Mehdi Ben Barka was one of the leaders of the anti-colonial movement which won Moroccan independence from France in 1956. Forced into exile under the repressive regime of King Hassan II, he was kidnapped in Paris in 1965. His body has never been found. Although French government archives on the case were recently opened, no conclusive evidence of what became of Ben Barka has been uncovered, making it - according to this film - the world's best kept state secret.

Drawing on archive material, interviews and documentary footage, the film carefully pieces together the circumstances around Ben Barka's disappearance, recreating them in film noir style as a documentary thriller. The events are posthumously narrated by the film's central character, Georges Figon, a small time crook with connections to both the Parisian arts scene and the criminal underworld.

Through these links Figon finds himself acting as the bait which lures Ben Barka into a trap set by the Moroccan secret services, working - as ever - in collusion with the CIA, along with their French counterparts.

At the time, Ben Barka's abduction drew attention to President de Gaulle's parallel police force or "barbouzes" - a sinister clandestine network that sprawled over the grimy underbelly of the French state.

Figon is drawn into the Ben Barka plot by the former Gestapo collaborator and gangster Georges Boucheseiche, whose friendship with Hassan II's interior minister General Oufkir, and membership of the Gaullist security unit, the SAC, made him a key player in the Ben Barka affair.

Footage of de Gaulle shows him declaring that France's responsibility in the affair amounted to nothing more than two French police officers escorting Ben Barka to a meeting with his political associates where matters, as de Gaulle put it, could be "settled". The manner of this settling is conveyed by the relentless sound of muffled beating through the ceiling of Boucheseiche's house on the outskirts of Paris.

The film deliberately avoids the kind of spectacular dramatising or heroic characterisation which tends to typify political thrillers.

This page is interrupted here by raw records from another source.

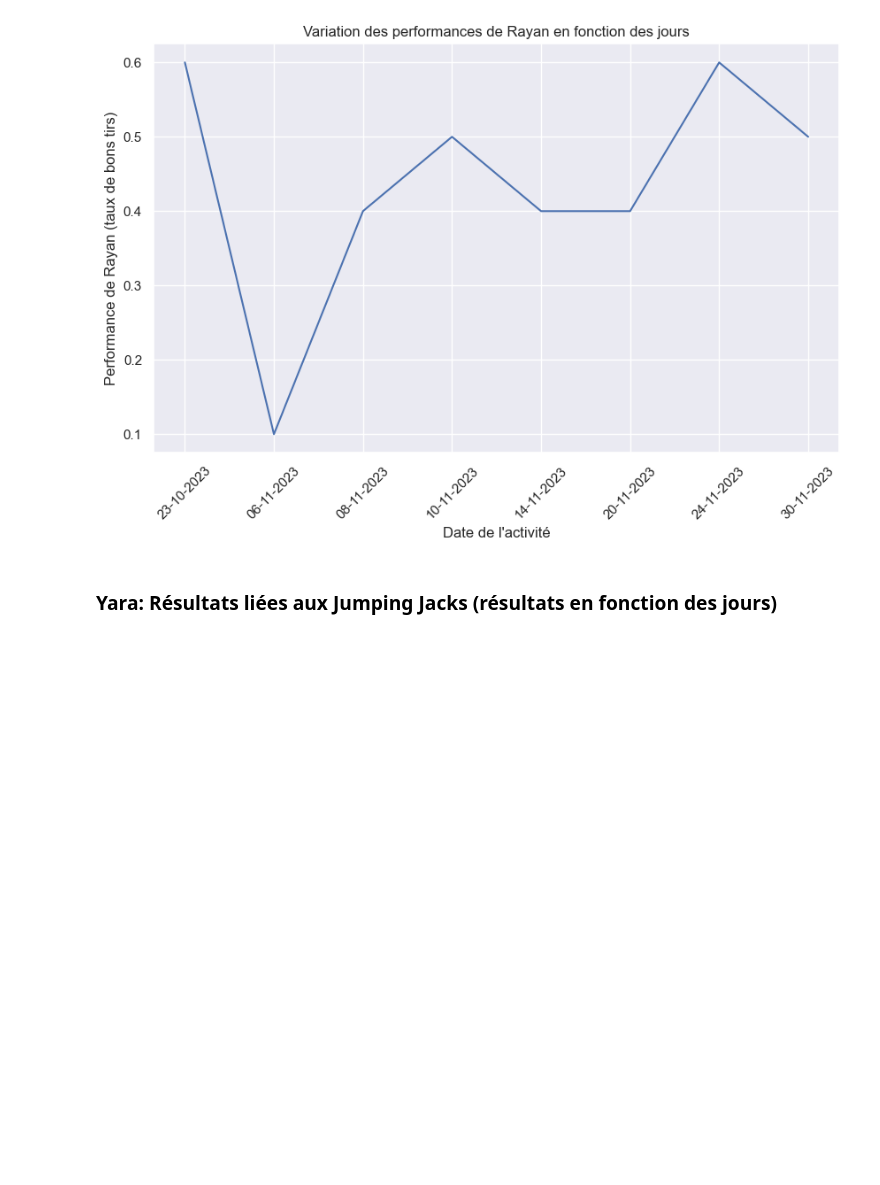
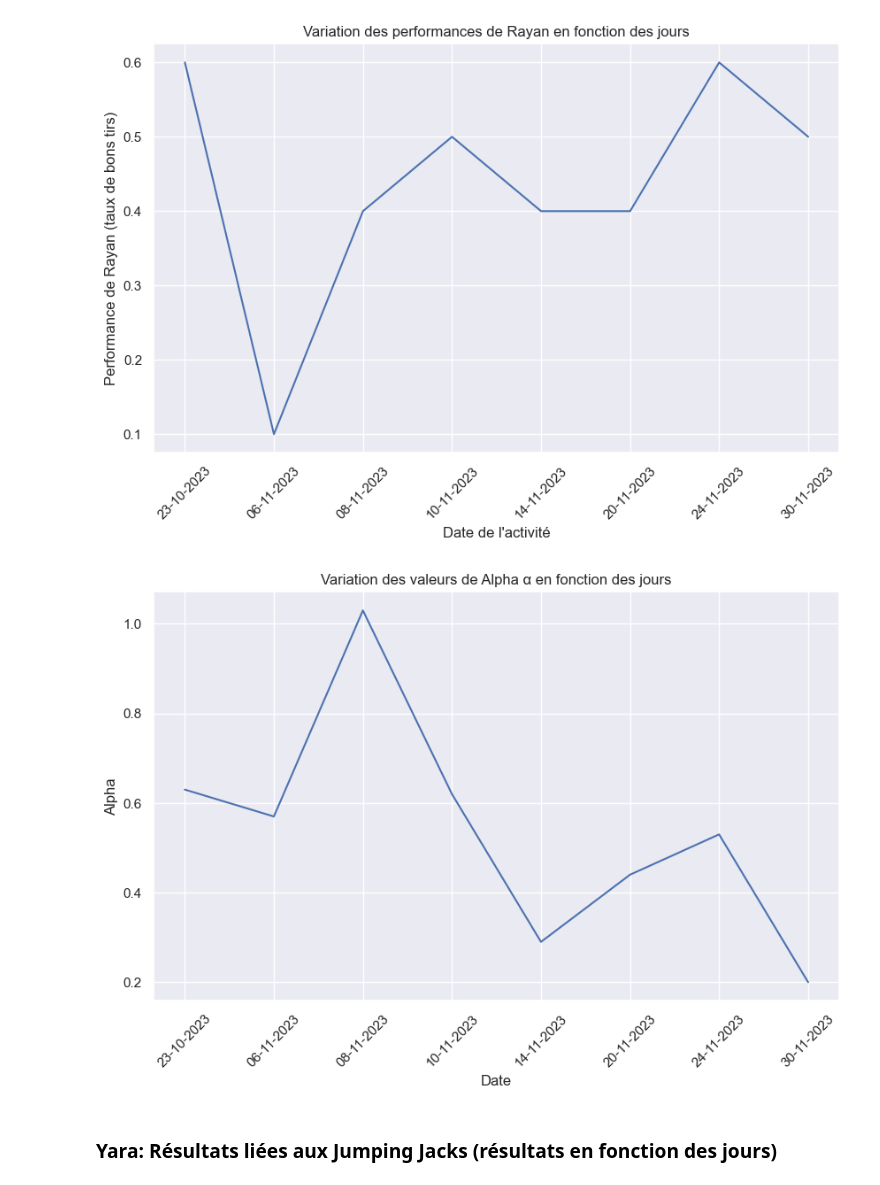
Before and after one commit to Kibalchish47/CalisphAir-LFLV-2023, a Jupyter notebook: visualisation de données.ipynb, the cells around one changed output. Drawn from its saved outputs; the diff is of its cells as text; code cells hidden in the pictures; blank space fills up the shorter version.

Commit message:
Plotted the values of Alpha

```diff
--- a/visualisation de données.ipynb
+++ b/visualisation de données.ipynb
@@ -135,6 +135,17 @@ plt.xticks(rotation=45)
 plt.show()
 # %% [output]
 [figure]
+# %%
+# Visualiser les valeurs de Alpha α en fonction des jours avec un graphique
+plt.figure(figsize=(10, 6))
+sns.lineplot(x=dates, y=alpha_values)
+plt.xlabel('Dates de l'activité physique')
+plt.ylabel('Alpha α')
+plt.title('Variation des valeurs de Alpha α en fonction des jours')
+plt.xticks(rotation=45)
+plt.show()
+# %% [output]
+[figure, added]
 # %% [markdown]
 ### Yara: Résultats liées aux Jumping Jacks (résultats en fonction des jours)
 # %% [markdown]
```
Also changed, not shown: parts of 1 cell of this notebook.
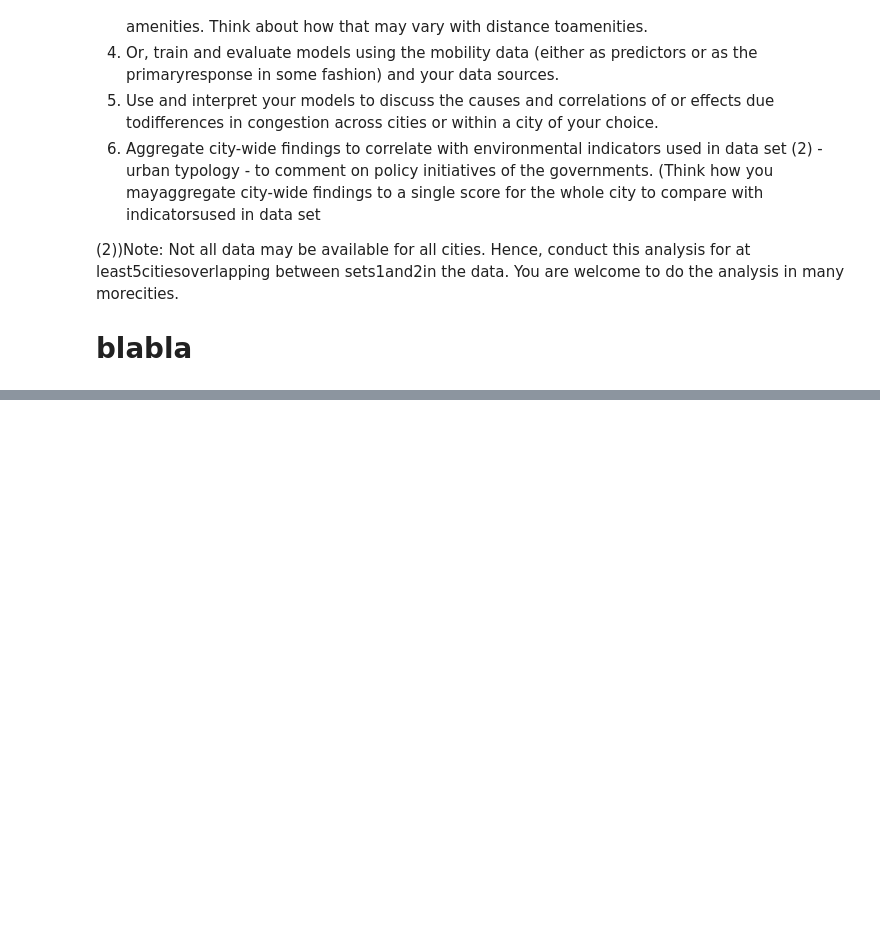
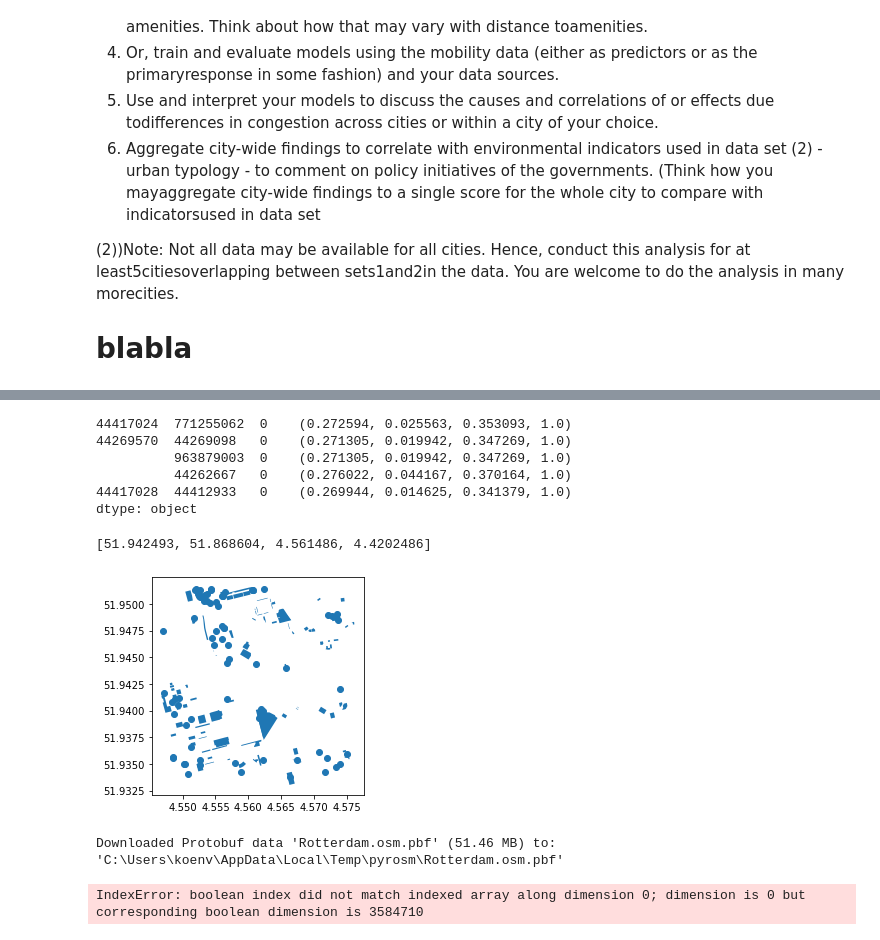
Before and after one commit to K4Ling/UrbanDataSc, a Jupyter notebook: Assignment.ipynb, the cells around one changed output, grey strips where cells are left out. Drawn from its saved outputs; the diff is of its cells as text; code cells hidden in the pictures; blank space fills up the shorter version.

```diff
--- a/Assignment.ipynb
+++ b/Assignment.ipynb
@@ -57,0 +195,58 @@ Cities
+# %%
+# way to add colors to edges
+x = [1 if x%2 == 0 else 0 for x in edge_attributes.index] # create some random atribute
+
+edge_attributes['X']=x # set att
+
+WithX = ox.graph_from_gdfs(node_data, edge_attributes, graph_attrs={'edge_attr':'X'}) # graph_attrs and edge works it is safed! and able to call back
+WithX.graph['crs'] = Rotterdam.graph['crs'] # need crs to plot
+ec = ox.plot.get_edge_colors_by_attr(WithX, attr='length', cmap='viridis') # set color scale by atribute (now length could be any other variable)
+
+G1 = ox.project_graph(WithX)
+fig, ax = ox.plot_graph(G1, node_size=1, edge_color=ec) # edgecolor is stored in ec
+
+ec.head()
+# %% [output]
+44417024  771255062  0    (0.272594, 0.025563, 0.353093, 1.0)
+44269570  44269098   0    (0.271305, 0.019942, 0.347269, 1.0)
+          963879003  0    (0.271305, 0.019942, 0.347269, 1.0)
+          44262667   0    (0.276022, 0.044167, 0.370164, 1.0)
+44417028  44412933   0    (0.269944, 0.014625, 0.341379, 1.0)
+dtype: object
+# %%
+# try box of rotterdam
+maxlonglt = UTD19Cities.loc[UTD19Cities.citycode == 'rotterdam', ['long', 'lat']].max() # maxlonglat[0] = long, 1 lat
+minlonglt = UTD19Cities.loc[UTD19Cities.citycode == 'rotterdam', ['long', 'lat']].min() #
+north = maxlonglt[1]
+south = minlonglt[1]
+east = maxlonglt[0]
+west = minlonglt[0]
+
+#print (west)
+bbox = [north, south, east, west]
+
+
+#idk = ox.pois.pois_from_point(bbox, tags = {'amenity':True})
+
+idk.plot()
+#ox.pois_from_polygon?
+#fp = py.get_data("Rotterdam", update=True)
+#osm = py.OSM(fp)
+#bounding_box = osm.get_boundaries(name="Rotterdam")
+
+bbox
+# %% [output]
+[51.942493, 51.868604, 4.561486, 4.4202486]
+[figure, added]
+# %%
+fp = py.get_data("Rotterdam", update=True)
+# bbox format (minx, miny, maxx, maxy)
+# min x = west, min y = south, max x =east , max y = north
+bbox = [west, south, east, north]
+osm = py.OSM(fp, bounding_box = bbox)
+
+netwrk = osm.get_network('driving')
+# %% [output]
+Downloaded Protobuf data 'Rotterdam.osm.pbf' (51.46 MB) to:
+'C:\Users\koenv\AppData\Local\Temp\pyrosm\Rotterdam.osm.pbf'
+IndexError: boolean index did not match indexed array along dimension 0; dimension is 0 but corresponding boolean dimension is 3584710
```
Also changed, not shown: parts of 19 cells of this notebook, 1 other file.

There are no white liberals on hand to save the day here. Similarly, although the meticulous attention to period detail runs the risk of aestheticising the story, turning it into a kind of political costume drama, Le Péron's settings and confined camera shots, and Charles Berling's brilliant portrayal of Figon, create a mood of seedy claustrophobia which convincingly evokes the ruthless sleaziness of the French state's operations in the aftermath of the Algerian war.

This is an appropriate film, then, for the final months of the presidency of Jacques Chirac, inheritor of Gaullist networks of corruption across France and Africa.

But it also resonates in a wider sense. Ben Barka is shown preparing a conference, set for Havana in January 1966, of the Tricontinentale, a federation of national liberation movements and newly independent states, which he led. The conference was to offer support for the Palestinians and for Cuba, and call for an intensification of armed struggle against imperialism. It would, Ben Barka claimed, unite "the two strands of world revolution: one dating from the October Revolution and another emerging with the revolutions of national liberation". Within weeks he was dead.

Ben Barka, as one of the characters in the film remarks, was someone who made it harder for the enemies of national liberation struggles to portray them as wars of religion. Saïd Smihi, co-author of the screenplay, puts it another way: 'When you kill Ben Barka, you end up with Bin Laden."